WORK ORDER.
Return the count of lines in the following records that include "images", and nothing more.

[[ PROVIDED RECORDS, beginning ]]

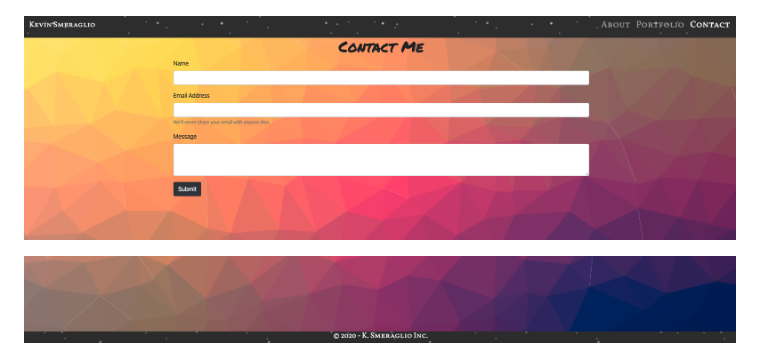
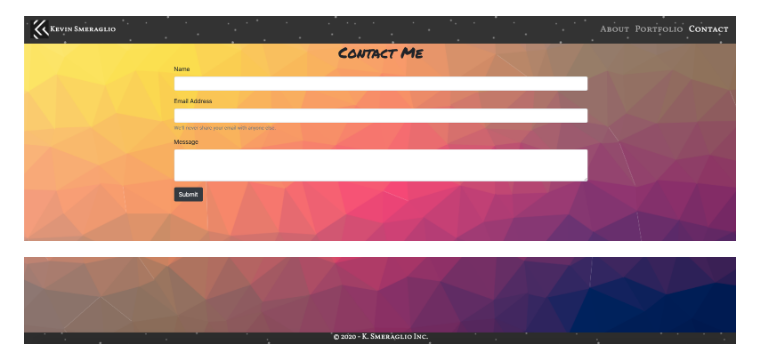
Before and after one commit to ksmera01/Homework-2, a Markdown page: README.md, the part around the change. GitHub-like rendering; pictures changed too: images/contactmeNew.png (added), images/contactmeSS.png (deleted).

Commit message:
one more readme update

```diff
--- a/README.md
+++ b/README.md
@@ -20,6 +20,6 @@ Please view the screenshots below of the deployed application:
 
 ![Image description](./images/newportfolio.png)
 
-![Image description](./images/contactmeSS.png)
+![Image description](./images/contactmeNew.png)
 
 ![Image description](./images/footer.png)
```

[[ PROVIDED RECORDS, end ]]
[[ PROVIDED RECORDS, beginning ]]

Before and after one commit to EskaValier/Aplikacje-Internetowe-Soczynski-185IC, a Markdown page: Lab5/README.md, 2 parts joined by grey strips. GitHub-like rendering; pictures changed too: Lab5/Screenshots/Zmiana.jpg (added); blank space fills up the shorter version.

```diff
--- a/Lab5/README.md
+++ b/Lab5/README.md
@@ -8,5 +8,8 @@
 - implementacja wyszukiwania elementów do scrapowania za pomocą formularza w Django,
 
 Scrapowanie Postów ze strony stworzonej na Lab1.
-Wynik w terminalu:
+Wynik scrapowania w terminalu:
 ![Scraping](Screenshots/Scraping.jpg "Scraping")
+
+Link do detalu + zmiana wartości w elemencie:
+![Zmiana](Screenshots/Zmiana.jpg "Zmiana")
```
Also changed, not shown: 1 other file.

[[ PROVIDED RECORDS, end ]]

ANSWER TO THE EXERCISE.
5